Elles: Tale of Aging Women, Starring Carmen Maura, Marisa Berenson and Others

Wavering between cinema and sociology, genuine drama and schmaltzy soap, the international co-production Elles tackles the issue of aging among fortysomething women, who still suffer from the double-standard treatment that prevails in Western societies.

Starring five beautiful actresses, Spanish Carmen Maura, French Miou Miou and Guesch Patti, American Marisa Berenson, and German Marthe Keller, the film begins well, but then veers toward the kind of material one associates with soaps and sitcoms, cramming within its short time frame just about any problem about middle-aged femmes one can imagine.

Still, relevant subject matter and illustrious international cast might persuade a small distributor to release this female-themed meller in major American cities, with stronger prospects in European theatrical and ancillary markets.

The early sequences of Portuguese director Luis Galvaso Teles’ Elles promise to be more in the vein of Almodovar’s Women on the Verge of Nervous Breakdown than that of On Golden Pond or other social problem melodramas about the implications of old age.

Linda (Carmen Maura), a successful TV journalist, is dating a handsome man, Gigi (Joaquim De Almeida), but she seems unable to commit. In a kind of role reversal, it’s Linda who kicks her lover out of her bed every night around 2 a.m. An accomplished literature professor, Eva (Miou Miou) is a desirable single woman, who suddenly finds herself attracted to her young student, who happens to be the son of her friend Barbara (Keller). Regal and proud, Barbara, who has a catering business, is in the midst of divorce proceedings from her husband who’s courting a woman half his age.

Chloe (Berenson), the owner of a beauty salon, has a job, which forces her to confront on a daily basis the reality of looking older. Rounding out the quintet is Branca (Patti), a passionate but self-destructive actress-singer, who becomes alienated from her adolescent daughter, when the latter observes her making love during rehearsal.

Though centering on women and filtering the stories through their distinctive perspective, helmer and co-scripter Teles doesn’t neglect the men. To his credit, all the characters–male and female–are appealing and physically attractive. Unlike Waiting to Exhale, in which the gloriously looking women were way above their male counterparts, in Elles, the femmes don’t make fools out of themselves by dating the “wrong” guys.

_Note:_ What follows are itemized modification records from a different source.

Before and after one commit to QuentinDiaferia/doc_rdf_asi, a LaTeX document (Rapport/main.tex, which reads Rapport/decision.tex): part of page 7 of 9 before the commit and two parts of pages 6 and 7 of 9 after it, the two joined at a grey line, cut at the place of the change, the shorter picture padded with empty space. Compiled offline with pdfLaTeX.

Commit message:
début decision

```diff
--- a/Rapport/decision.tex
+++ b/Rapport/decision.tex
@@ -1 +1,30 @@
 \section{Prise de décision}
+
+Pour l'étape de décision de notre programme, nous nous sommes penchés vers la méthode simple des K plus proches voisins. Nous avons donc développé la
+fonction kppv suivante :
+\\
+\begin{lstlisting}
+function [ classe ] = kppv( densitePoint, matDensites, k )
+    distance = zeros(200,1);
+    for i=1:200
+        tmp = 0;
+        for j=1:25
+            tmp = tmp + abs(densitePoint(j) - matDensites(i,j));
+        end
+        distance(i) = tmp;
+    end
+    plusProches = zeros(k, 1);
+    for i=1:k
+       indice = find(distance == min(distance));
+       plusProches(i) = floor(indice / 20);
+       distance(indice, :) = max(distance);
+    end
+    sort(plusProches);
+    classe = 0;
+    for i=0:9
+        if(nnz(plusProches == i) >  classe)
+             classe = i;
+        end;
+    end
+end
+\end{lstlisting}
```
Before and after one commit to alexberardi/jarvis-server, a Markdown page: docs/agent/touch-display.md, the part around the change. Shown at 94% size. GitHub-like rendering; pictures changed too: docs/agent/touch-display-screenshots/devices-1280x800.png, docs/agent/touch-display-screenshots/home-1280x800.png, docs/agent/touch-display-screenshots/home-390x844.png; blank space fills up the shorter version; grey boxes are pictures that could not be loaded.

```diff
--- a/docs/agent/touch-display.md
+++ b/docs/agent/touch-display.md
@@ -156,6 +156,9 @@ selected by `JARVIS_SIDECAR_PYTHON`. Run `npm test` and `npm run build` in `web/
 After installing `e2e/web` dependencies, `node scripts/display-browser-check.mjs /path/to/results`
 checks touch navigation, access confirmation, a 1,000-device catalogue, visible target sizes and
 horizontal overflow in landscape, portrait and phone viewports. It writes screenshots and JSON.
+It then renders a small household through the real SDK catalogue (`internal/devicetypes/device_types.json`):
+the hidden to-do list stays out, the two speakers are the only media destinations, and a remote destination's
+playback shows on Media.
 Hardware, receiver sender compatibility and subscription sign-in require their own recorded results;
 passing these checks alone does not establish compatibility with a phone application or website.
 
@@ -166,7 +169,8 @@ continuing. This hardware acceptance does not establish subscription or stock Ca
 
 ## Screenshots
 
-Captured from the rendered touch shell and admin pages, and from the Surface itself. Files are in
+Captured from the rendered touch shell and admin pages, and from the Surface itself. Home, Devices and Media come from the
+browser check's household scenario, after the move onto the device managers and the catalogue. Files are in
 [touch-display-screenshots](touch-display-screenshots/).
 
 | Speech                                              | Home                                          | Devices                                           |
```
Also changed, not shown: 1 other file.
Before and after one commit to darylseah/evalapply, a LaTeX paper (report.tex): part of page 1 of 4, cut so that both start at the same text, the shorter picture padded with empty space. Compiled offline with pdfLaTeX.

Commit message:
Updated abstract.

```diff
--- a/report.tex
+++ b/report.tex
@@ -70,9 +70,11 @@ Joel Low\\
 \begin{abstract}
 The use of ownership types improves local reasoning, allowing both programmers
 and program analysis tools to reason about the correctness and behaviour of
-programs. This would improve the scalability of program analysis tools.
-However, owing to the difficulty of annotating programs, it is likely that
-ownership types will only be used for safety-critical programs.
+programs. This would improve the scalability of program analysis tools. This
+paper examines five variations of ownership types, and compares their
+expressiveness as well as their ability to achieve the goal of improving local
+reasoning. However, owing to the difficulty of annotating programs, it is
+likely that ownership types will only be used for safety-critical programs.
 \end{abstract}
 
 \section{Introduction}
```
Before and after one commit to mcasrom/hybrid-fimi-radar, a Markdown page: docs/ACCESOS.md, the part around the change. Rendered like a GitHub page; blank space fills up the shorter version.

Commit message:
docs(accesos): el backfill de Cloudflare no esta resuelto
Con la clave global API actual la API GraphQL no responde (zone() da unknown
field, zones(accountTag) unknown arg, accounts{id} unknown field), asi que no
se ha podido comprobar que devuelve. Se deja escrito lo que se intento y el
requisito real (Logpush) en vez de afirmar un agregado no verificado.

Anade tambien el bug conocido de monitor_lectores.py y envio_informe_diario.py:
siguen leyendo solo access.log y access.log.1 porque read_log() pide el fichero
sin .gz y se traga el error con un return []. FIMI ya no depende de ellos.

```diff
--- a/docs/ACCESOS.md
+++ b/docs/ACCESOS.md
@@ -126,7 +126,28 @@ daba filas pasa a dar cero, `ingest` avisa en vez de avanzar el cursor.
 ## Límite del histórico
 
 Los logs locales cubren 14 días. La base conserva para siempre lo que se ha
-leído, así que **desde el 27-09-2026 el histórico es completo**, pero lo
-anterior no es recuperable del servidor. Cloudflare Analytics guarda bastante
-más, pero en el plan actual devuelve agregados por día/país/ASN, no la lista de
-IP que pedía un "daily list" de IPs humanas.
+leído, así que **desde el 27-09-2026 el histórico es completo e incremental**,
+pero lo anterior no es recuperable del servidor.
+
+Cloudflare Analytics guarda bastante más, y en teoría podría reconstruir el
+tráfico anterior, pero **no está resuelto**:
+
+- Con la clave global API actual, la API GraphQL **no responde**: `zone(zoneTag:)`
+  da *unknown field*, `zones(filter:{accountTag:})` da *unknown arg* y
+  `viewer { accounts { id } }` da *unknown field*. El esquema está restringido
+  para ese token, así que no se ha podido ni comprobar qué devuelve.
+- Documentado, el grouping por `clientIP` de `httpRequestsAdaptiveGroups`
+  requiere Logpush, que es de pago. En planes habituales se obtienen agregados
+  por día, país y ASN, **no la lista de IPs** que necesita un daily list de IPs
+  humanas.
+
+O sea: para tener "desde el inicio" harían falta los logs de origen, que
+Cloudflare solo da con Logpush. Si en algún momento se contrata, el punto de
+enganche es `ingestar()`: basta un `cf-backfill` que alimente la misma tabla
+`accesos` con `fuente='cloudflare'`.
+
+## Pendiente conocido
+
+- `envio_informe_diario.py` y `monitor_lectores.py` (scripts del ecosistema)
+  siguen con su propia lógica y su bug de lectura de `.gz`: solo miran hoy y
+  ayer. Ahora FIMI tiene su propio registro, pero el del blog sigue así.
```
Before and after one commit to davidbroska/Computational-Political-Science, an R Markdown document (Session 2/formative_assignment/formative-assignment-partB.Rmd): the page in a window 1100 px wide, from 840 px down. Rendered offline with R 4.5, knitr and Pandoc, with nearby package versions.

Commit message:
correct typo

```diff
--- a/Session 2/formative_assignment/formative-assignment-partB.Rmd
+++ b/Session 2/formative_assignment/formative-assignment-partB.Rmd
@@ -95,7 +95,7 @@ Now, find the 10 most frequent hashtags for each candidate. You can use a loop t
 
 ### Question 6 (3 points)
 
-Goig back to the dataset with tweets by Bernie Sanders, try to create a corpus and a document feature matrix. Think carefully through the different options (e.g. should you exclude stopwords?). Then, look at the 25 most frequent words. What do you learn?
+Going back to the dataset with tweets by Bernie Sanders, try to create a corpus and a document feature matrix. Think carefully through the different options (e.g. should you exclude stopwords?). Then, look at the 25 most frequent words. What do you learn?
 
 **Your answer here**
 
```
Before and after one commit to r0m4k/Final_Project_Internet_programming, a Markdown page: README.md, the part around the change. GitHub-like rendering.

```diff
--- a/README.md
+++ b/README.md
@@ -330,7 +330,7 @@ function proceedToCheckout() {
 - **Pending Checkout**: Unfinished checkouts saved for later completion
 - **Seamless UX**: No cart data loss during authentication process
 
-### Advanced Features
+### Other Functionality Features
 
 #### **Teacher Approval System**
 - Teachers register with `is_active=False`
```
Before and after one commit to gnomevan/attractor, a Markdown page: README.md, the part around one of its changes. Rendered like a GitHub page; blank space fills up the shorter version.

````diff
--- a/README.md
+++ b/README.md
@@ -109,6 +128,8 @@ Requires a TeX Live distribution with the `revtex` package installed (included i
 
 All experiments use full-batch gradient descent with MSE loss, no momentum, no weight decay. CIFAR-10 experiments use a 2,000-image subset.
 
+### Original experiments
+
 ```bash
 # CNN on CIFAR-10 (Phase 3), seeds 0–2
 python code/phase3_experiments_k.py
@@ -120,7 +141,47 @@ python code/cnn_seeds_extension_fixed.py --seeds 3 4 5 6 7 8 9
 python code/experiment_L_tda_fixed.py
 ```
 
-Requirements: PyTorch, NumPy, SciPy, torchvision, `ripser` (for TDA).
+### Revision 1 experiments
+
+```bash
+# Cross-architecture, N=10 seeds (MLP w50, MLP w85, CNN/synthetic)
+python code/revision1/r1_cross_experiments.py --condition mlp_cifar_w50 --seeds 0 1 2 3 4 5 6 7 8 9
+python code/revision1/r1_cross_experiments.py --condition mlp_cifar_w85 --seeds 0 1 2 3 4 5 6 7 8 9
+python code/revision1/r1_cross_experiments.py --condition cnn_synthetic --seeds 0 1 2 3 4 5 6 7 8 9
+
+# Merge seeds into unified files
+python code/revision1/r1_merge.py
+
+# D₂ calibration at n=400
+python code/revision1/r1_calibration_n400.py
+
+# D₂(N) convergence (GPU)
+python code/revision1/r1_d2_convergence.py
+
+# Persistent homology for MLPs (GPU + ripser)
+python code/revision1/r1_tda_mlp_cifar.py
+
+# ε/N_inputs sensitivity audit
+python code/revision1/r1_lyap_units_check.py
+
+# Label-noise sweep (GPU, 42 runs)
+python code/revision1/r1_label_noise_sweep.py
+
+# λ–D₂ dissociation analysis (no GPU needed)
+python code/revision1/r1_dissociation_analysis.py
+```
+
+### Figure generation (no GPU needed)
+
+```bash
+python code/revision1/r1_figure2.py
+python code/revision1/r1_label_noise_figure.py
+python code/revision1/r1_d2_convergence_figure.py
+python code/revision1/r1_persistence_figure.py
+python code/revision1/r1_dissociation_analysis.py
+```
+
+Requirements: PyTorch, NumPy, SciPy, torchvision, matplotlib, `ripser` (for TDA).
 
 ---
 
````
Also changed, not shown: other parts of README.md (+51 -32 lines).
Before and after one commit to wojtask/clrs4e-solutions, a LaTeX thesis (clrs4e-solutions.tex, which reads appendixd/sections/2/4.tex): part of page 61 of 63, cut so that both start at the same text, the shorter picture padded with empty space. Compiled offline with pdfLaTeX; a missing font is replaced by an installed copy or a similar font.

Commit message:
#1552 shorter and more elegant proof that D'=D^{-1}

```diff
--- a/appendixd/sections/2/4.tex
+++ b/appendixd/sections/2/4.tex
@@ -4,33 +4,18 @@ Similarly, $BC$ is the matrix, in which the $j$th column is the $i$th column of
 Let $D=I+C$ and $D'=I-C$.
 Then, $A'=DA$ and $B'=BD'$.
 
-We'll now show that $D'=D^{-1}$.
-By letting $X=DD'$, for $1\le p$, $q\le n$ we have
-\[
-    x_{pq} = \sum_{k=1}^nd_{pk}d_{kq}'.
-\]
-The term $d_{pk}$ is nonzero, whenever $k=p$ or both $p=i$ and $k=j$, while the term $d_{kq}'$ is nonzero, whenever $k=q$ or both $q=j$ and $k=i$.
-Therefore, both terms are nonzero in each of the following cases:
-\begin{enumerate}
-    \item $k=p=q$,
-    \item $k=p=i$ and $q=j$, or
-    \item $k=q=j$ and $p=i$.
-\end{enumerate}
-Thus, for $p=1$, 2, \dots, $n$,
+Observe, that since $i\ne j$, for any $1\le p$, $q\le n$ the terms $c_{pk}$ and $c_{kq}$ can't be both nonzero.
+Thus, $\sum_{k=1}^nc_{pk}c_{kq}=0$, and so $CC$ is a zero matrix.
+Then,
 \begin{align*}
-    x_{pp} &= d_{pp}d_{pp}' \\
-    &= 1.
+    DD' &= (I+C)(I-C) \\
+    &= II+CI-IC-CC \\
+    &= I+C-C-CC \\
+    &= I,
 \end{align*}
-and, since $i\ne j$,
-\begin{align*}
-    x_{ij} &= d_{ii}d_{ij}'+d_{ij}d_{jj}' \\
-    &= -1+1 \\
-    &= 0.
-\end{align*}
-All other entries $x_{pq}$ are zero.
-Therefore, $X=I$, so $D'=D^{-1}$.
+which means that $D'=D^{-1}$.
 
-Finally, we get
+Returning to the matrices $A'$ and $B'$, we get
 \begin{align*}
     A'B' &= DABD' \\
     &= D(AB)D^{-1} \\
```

Unfortunately, Teles’s heavy-handed psychologism and middlebrow therapeutic sensibility are used like hot syrup on a delicious ice cream, loading the narrative with sufficient problems for a whole TV series. Indeed, in due course, each woman is asked to brave her “Problem” and deal with it in an emotionally satisfying and mature manner. Hence, Barbara is not only suffering from the acute effects of divorce, but has to face her own immortality, after being examined by her ex-husband-doctor. Similarly, troubled mom Branca is forced to blame herself for neglecting her drug-addicted daughter and to take an action to rectify her behavior.

One can almost see the film’s schematic blueprint, based on Tele’s desire to encompass all the possible dilemmas fortysomething women might encounter at this traumatically dreaded phase of their lives. The rationale behind the inclusion of a lesbian, who, as written and played by Berenson, comes across as a type, is probably based on the director’s wish to espouse liberal philosophy, but also derives from his belief that, demographically speaking, it makes sense that one out of five women be a lesbian.

It helps a great deal that, within these narrative limitations, all five actresses acquit themselves honorably, though each one has done better and more fulfilling work in previous films. Still, their sexy quintet makes the film much more appealing and enjoyable than it has any right to be.

Though shot in Lisbon, Elles could have taken place in any major European city (which is the point of the film). Ravishing beauty of the five actresses is accentuated by lenser Alfredo Mayo’s sensually erotic camera.